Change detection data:
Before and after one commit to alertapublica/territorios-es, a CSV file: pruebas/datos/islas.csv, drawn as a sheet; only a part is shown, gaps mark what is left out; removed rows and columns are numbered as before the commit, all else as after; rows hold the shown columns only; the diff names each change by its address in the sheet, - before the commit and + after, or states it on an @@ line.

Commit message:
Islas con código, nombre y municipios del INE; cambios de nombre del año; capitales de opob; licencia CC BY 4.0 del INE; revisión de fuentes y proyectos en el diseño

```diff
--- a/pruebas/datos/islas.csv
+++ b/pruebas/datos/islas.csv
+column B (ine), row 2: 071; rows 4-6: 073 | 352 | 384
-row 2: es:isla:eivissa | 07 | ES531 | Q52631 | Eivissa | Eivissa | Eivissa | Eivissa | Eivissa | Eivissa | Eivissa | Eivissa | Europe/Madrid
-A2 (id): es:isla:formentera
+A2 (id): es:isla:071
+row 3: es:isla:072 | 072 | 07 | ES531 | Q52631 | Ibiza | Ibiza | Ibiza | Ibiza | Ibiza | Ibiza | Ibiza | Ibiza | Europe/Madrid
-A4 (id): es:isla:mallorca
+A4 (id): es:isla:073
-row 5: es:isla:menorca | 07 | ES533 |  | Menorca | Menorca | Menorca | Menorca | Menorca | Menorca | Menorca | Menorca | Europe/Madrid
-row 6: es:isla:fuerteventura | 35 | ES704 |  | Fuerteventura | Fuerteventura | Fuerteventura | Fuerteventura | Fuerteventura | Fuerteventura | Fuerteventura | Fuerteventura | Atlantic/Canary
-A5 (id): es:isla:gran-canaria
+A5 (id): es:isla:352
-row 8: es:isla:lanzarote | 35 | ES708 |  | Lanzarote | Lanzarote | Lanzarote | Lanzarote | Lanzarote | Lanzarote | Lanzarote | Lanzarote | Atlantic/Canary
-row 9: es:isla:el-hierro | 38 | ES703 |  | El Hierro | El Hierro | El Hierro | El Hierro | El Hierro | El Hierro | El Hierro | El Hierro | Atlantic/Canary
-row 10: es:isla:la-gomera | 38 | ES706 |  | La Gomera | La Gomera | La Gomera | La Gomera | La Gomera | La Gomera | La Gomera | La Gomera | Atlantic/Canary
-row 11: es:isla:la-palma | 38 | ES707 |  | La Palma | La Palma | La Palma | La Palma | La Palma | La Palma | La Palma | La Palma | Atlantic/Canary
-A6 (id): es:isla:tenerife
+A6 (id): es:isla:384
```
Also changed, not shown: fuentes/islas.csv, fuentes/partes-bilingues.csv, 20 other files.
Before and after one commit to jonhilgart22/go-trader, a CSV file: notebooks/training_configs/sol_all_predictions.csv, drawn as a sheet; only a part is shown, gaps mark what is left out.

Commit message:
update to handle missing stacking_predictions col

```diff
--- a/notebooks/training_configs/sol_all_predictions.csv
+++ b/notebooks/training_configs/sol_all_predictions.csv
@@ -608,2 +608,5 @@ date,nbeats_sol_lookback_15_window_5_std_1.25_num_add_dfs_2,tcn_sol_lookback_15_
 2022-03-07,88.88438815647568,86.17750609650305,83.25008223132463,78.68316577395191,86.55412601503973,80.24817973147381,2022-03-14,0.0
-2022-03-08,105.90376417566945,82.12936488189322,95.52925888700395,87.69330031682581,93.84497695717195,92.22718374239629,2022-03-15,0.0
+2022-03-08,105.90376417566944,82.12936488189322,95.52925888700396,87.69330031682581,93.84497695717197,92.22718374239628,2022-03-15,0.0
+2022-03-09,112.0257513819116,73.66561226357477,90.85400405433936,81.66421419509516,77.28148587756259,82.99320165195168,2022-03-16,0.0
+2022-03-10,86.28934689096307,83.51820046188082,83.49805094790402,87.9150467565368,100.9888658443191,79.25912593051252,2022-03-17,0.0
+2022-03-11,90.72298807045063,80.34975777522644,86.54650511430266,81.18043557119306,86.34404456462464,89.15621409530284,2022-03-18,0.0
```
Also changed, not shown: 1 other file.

*WHAT YOU SHOULD DO*
Would you set down all of the entries again, word for word?

*ANSWER TO THE EXERCISE*
Before and after one commit to alertapublica/territorios-es, a CSV file: pruebas/datos/islas.csv, drawn as a sheet; only a part is shown, gaps mark what is left out; removed rows and columns are numbered as before the commit, all else as after; rows hold the shown columns only; the diff names each change by its address in the sheet, - before the commit and + after, or states it on an @@ line.

Commit message:
Islas con código, nombre y municipios del INE; cambios de nombre del año; capitales de opob; licencia CC BY 4.0 del INE; revisión de fuentes y proyectos en el diseño

```diff
--- a/pruebas/datos/islas.csv
+++ b/pruebas/datos/islas.csv
+column B (ine), row 2: 071; rows 4-6: 073 | 352 | 384
-row 2: es:isla:eivissa | 07 | ES531 | Q52631 | Eivissa | Eivissa | Eivissa | Eivissa | Eivissa | Eivissa | Eivissa | Eivissa | Europe/Madrid
-A2 (id): es:isla:formentera
+A2 (id): es:isla:071
+row 3: es:isla:072 | 072 | 07 | ES531 | Q52631 | Ibiza | Ibiza | Ibiza | Ibiza | Ibiza | Ibiza | Ibiza | Ibiza | Europe/Madrid
-A4 (id): es:isla:mallorca
+A4 (id): es:isla:073
-row 5: es:isla:menorca | 07 | ES533 |  | Menorca | Menorca | Menorca | Menorca | Menorca | Menorca | Menorca | Menorca | Europe/Madrid
-row 6: es:isla:fuerteventura | 35 | ES704 |  | Fuerteventura | Fuerteventura | Fuerteventura | Fuerteventura | Fuerteventura | Fuerteventura | Fuerteventura | Fuerteventura | Atlantic/Canary
-A5 (id): es:isla:gran-canaria
+A5 (id): es:isla:352
-row 8: es:isla:lanzarote | 35 | ES708 |  | Lanzarote | Lanzarote | Lanzarote | Lanzarote | Lanzarote | Lanzarote | Lanzarote | Lanzarote | Atlantic/Canary
-row 9: es:isla:el-hierro | 38 | ES703 |  | El Hierro | El Hierro | El Hierro | El Hierro | El Hierro | El Hierro | El Hierro | El Hierro | Atlantic/Canary
-row 10: es:isla:la-gomera | 38 | ES706 |  | La Gomera | La Gomera | La Gomera | La Gomera | La Gomera | La Gomera | La Gomera | La Gomera | Atlantic/Canary
-row 11: es:isla:la-palma | 38 | ES707 |  | La Palma | La Palma | La Palma | La Palma | La Palma | La Palma | La Palma | La Palma | Atlantic/Canary
-A6 (id): es:isla:tenerife
+A6 (id): es:isla:384
```
Also changed, not shown: fuentes/islas.csv, fuentes/partes-bilingues.csv, 20 other files.
Before and after one commit to jonhilgart22/go-trader, a CSV file: notebooks/training_configs/sol_all_predictions.csv, drawn as a sheet; only a part is shown, gaps mark what is left out.

Commit message:
update to handle missing stacking_predictions col

```diff
--- a/notebooks/training_configs/sol_all_predictions.csv
+++ b/notebooks/training_configs/sol_all_predictions.csv
@@ -608,2 +608,5 @@ date,nbeats_sol_lookback_15_window_5_std_1.25_num_add_dfs_2,tcn_sol_lookback_15_
 2022-03-07,88.88438815647568,86.17750609650305,83.25008223132463,78.68316577395191,86.55412601503973,80.24817973147381,2022-03-14,0.0
-2022-03-08,105.90376417566945,82.12936488189322,95.52925888700395,87.69330031682581,93.84497695717195,92.22718374239629,2022-03-15,0.0
+2022-03-08,105.90376417566944,82.12936488189322,95.52925888700396,87.69330031682581,93.84497695717197,92.22718374239628,2022-03-15,0.0
+2022-03-09,112.0257513819116,73.66561226357477,90.85400405433936,81.66421419509516,77.28148587756259,82.99320165195168,2022-03-16,0.0
+2022-03-10,86.28934689096307,83.51820046188082,83.49805094790402,87.9150467565368,100.9888658443191,79.25912593051252,2022-03-17,0.0
+2022-03-11,90.72298807045063,80.34975777522644,86.54650511430266,81.18043557119306,86.34404456462464,89.15621409530284,2022-03-18,0.0
```
Also changed, not shown: 1 other file.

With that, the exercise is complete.